We’ve been doing a lot of work on this muscle in my mobility classes, so I think it deserves some spotlight. Working on this muscle helps with ankle mobility, arch activation and pain in the lower leg/foot. Check it out!
Location: this muscle originates on the posterior surface of the tibia and fibula, which are you 2 lower leg bones. The muscle then runs down the back of your lower leg, behind the medial bone of your ankle and attaches to the bottom of many bones in your feet (see image for details).
* Usually your lower leg is termed the calf, but there are other muscles in the lower leg that lie deep to the “calf” which is a combination of the gastrocnemius and soleus muscles.
Function: this muscle causes plantar flexion and inversion of your ankle (see video for a visual of these movements). It also helps create the arch of your foot, along with many other structures, so it needs to be strong to support our body weight.

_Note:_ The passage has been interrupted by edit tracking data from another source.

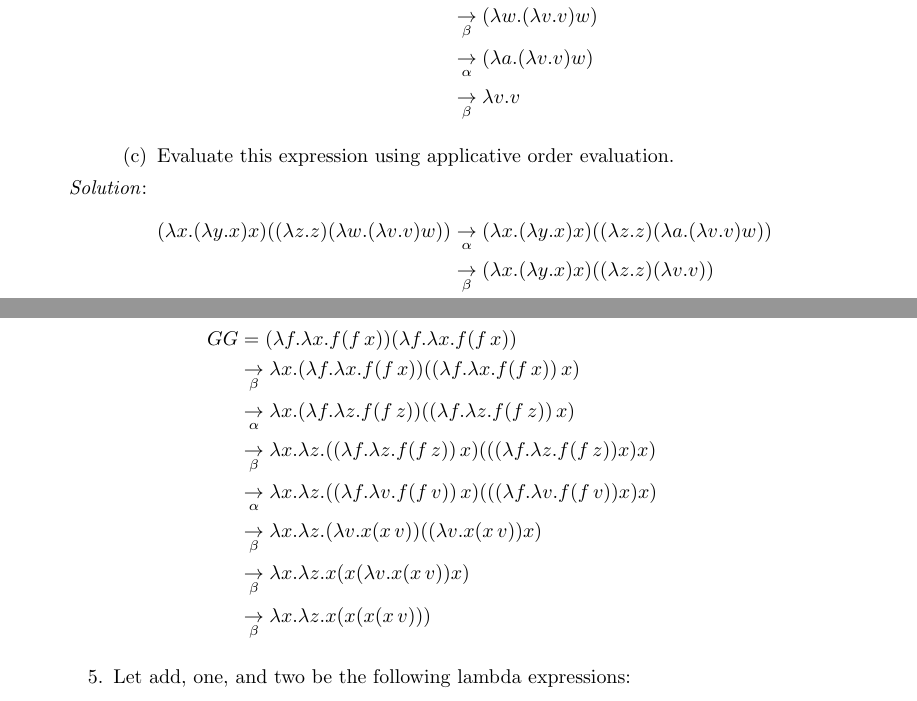
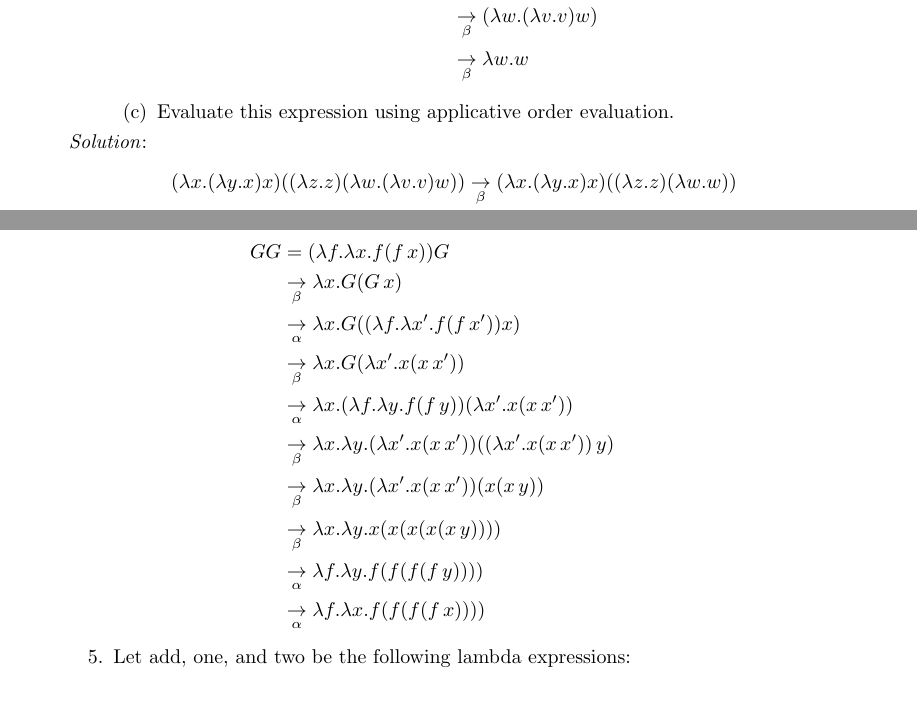
Before and after one commit to nlittlepoole/COMS-W3261, a LaTeX problem sheet (TeX/Homeworks/Homework-5.tex): two parts of pages 2 and 3 of 4 before the commit and two parts of pages 2 and 3 of 3 after it, joined at a grey line, cut so that both start at the same text. Compiled offline with pdfLaTeX.

Commit message:
Made stuff clearer

```diff
--- a/TeX/Homeworks/Homework-5.tex
+++ b/TeX/Homeworks/Homework-5.tex
@@ -46,26 +46,22 @@ y.x)x)((\lambda z.z)(\lambda w.(\lambda v.v)w))$.
 \item[\emph{Solution}:]
 \begin{align*}
 (\lambda x.(\lambda y.x)x)((\lambda z.z)(\lambda w.(\lambda
-v.v)w))&\underset{\beta}{\rightarrow} (\lambda y.((\lambda z.z)(\lambda
-w.(\lambda v.v)w)) ((\lambda z.z)(\lambda w.(\lambda v.v)w))) \\
+v.v)w))&\underset{\beta}{\rightarrow} \lambda y.((\lambda z.z)(\lambda
+w.(\lambda v.v)w))((\lambda z.z)(\lambda w.(\lambda v.v)w))\\
 &\underset{\beta}{\rightarrow}(\lambda z.z)(\lambda w.(\lambda v.v)w) \\
 &\underset{\beta}{\rightarrow}(\lambda w.(\lambda v.v)w) \\
-&\underset{\alpha}{\rightarrow}(\lambda a.(\lambda v.v)w) \\
-&\underset{\beta}{\rightarrow}\lambda v.v
+&\underset{\beta}{\rightarrow}\lambda w.w
 \end{align*}
 
 \item Evaluate this expression using applicative order evaluation.
 \item[\emph{Solution}:]
 \begin{align*}
 (\lambda x.(\lambda y.x)x)((\lambda z.z)(\lambda w.(\lambda v.v)w))
-&\underset{\alpha}{\rightarrow}(\lambda x.(\lambda y.x)x)((\lambda z.z)(\lambda
-a.(\lambda v.v)w))\\
 &\underset{\beta}{\rightarrow}(\lambda x.(\lambda y.x)x)((\lambda z.z)(\lambda
-v.v)) \\
-&\underset{\beta}{\rightarrow}(\lambda x.(\lambda y.x)x)(\lambda v.v) \\
-&\underset{\alpha}{\rightarrow}(\lambda q.(\lambda y.q)x)(\lambda v.v) \\
-&\underset{\beta}{\rightarrow}(\lambda y.(\lambda v.v))x \\
-&\underset{\beta}{\rightarrow}\lambda v.v
+w.w))\\
+&\underset{\beta}{\rightarrow}(\lambda x.(\lambda y.x)x)(\lambda w.w) \\
+&\underset{\beta}{\rightarrow}(\lambda x.x)(\lambda w.w) \\
+&\underset{\beta}{\rightarrow}\lambda w.w
 \end{align*}
 \end{enumerate}
 
@@ -94,19 +90,20 @@ $\lambda q.(y(\lambda x.x\,y))$.
 Evaluate the lambda expression $G\,G$.
 \item[\emph{Solution}:]
 \begin{align*}
-GG &= (\lambda f.\lambda x.f(f\,x))(\lambda f.\lambda x.f(f\,x)) \\
-&\underset{\beta}{\rightarrow}\lambda x.(\lambda f.\lambda x.f(f\,x))((\lambda
-f.\lambda x.f(f\,x))\,x) \\
-&\underset{\alpha}{\rightarrow}\lambda x.(\lambda f.\lambda z.f(f\,z))((\lambda
-f.\lambda z.f(f\,z))\,x) \\
-&\underset{\beta}{\rightarrow}\lambda x.\lambda z.((\lambda f.\lambda
-z.f(f\,z))\,x)(((\lambda f.\lambda z.f(f\,z))x)x) \\
-&\underset{\alpha}{\rightarrow}\lambda x.\lambda z.((\lambda f.\lambda
-v.f(f\,v))\,x)(((\lambda f.\lambda v.f(f\,v))x)x) \\
-&\underset{\beta}{\rightarrow}\lambda x.\lambda z.(\lambda v.x(x\,v))((\lambda
-v.x(x\,v))x) \\
-&\underset{\beta}{\rightarrow}\lambda x.\lambda z.x(x(\lambda v.x(x\,v))x) \\
-&\underset{\beta}{\rightarrow}\lambda x.\lambda z.x(x(x(x\,v)))
+GG &= (\lambda f.\lambda x.f(f\,x))G\\
+&\underset{\beta}{\rightarrow} \lambda x.G(G\,x) \\
+&\underset{\alpha}{\rightarrow} \lambda x.G((\lambda f.\lambda
+x^\prime.f(f\,x^\prime)) x) \\
+&\underset{\beta}{\rightarrow} \lambda x.G(\lambda x^\prime.x(x\,x^\prime)) \\
+&\underset{\alpha}{\rightarrow} \lambda x.(\lambda f.\lambda y.f(f\,y))(\lambda
+x^\prime.x(x\,x^\prime)) \\
+&\underset{\beta}{\rightarrow} \lambda x.\lambda y.(\lambda
+x^\prime.x(x\,x^\prime))((\lambda x^\prime.x(x\,x^\prime))\,y) \\
+&\underset{\beta}{\rightarrow} \lambda x.\lambda y.(\lambda
+x^\prime.x(x\,x^\prime)) (x(x\,y)) \\
+&\underset{\beta}{\rightarrow} \lambda x.\lambda y.x(x(x(x(x\,y))))\\
+&\underset{\alpha}{\rightarrow} \lambda f.\lambda y.f(f(f(f\,y)))) \\
+&\underset{\alpha}{\rightarrow} \lambda f.\lambda x.f(f(f(f\,x))))
 \end{align*}
 
 \item Let add, one, and two be the following lambda expressions:
```
Also changed, not shown: PDFs/Homeworks/Homework-5.pdf.
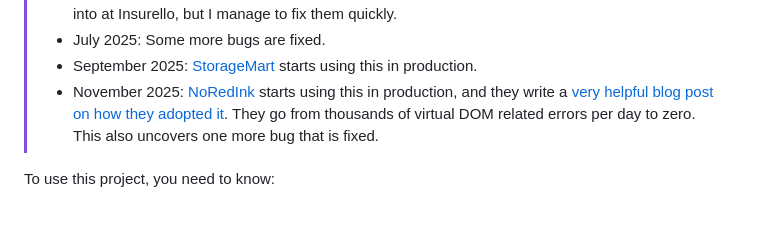
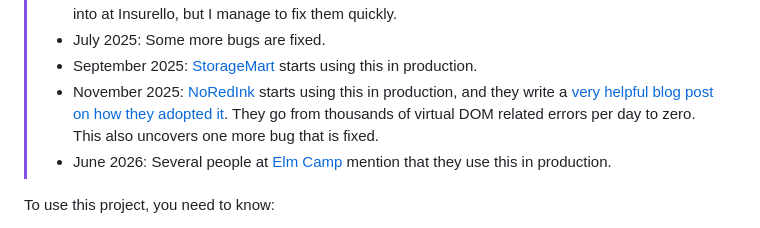
Before and after one commit to lydell/elm-safe-virtual-dom, a Markdown page: README.md, the part around the change. GitHub-like rendering.

Commit message:
June 2026 timeline

```diff
--- a/README.md
+++ b/README.md
@@ -10,6 +10,7 @@ _A robust virtual DOM for Elm._
 > - July 2025: Some more bugs are fixed.
 > - September 2025: [StorageMart](https://www.storage-mart.com/) starts using this in production.
 > - November 2025: [NoRedInk](https://www.noredink.com/) starts using this in production, and they write a [very helpful blog post on how they adopted it](https://blog.noredink.com/post/800011916366020608/adopting-elm-safe-virtual-dom). They go from thousands of virtual DOM related errors per day to zero. This also uncovers one more bug that is fixed.
+> - June 2026: Several people at [Elm Camp](https://elm.camp) mention that they use this in production.
 
 To use this project, you need to know:
 
```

When your posterior tibialis becomes problematic….
What does this muscle have to do with people who lift heavy weights like all of you? A lot! Especially if you’re wearing the barefoot shoes, so read on…
This muscle can be a common site of inflammation, leading to long term tendon damage if not treated (i.e. tenodonitis, osis and/or opathy). Because of it’s location in the arch of the foot, the muscle/tendon needs to be strong and be able to support our body weight. The problem usually doesn’t stem from this muscle originally, but from some other alteration in the foot and/or ankle joint. For example, limited ankle flexibility (dorsiflexion) maybe caused by an old ankle sprain. This causes the foot to have to turn out more which then causes the arch to collapse. With every collapse, the posterior tibialis tendon is overstretched and weakened, eventually causing little tears in the tendon. This can cause pain and eventually the image below….
Everyone take a look at how you stand naturally with your shoes off. Do you have one arch that’s flatter than the other? Do you turn this foot out more when you squat, walk, or run? Do you sometimes get “shin splints” on the medial/posterior side of your shin? Or pain in your arch? Maybe a hammer toe forming on that foot?? If yes, you may have some stage of this tendonopathy. The reason, you want to take care of it is the tendon can eventually rupture, leading to long term consequences and possibly surgery.The foot is a very complicated and detailed area of the body, so if you really have pain make sure you get it checked out by a medical professional. This info is just a generalized summary of how tendonosis of this muscle can present.
What should you do to prevent further damage?
1. Orthotics may be a temporary solution! I thought I’d get this one out of the way because there is so much debate about it. If the tendon is highly inflammed, pressure needs to be relieved in order for it to heal. The orthotic will give your arch just enough support to relieve pain and let the tendon heal. Then you can start to add in arch strengthening to help wean you away from the orthotics. If you already have some bad damage to the arch of your feet, this is when barefoot shoes may not be your best friend. LISTEN TO YOUR BODY.
2. Make sure you have good ankle flexibility. This will keep your ankle happy overall and decrease stress on other areas. If one area is stiff, other areas must compensate and work harder than they should to make up for it.
3. Decrease the time you spend in flip flops. The constant grabbing of your toes to keep the shoes on puts extra stress on your foot and creates more problems in the long run.
4. Get into the posterior tibialis with the lacrosse ball. You will most likely need to put the ball on the yoga block or a book to get more pressure. Go all the way along the medial side of your shin bone, moving your ankle around as you work through tight spots. Don’t forget the tendon as it wraps around your inner ankle and heel (see image below).
5. Strengthen your arch! The video below has a great exercise towards the end. I would even recommend everyone do this exercise as a transition into barefoot shoes because these muscles probably haven’t been working much while wearing extremely supportive shoes.
Peter Brukner and Karim Khan. Clinical Sports Medicine. 3rd edition 2006.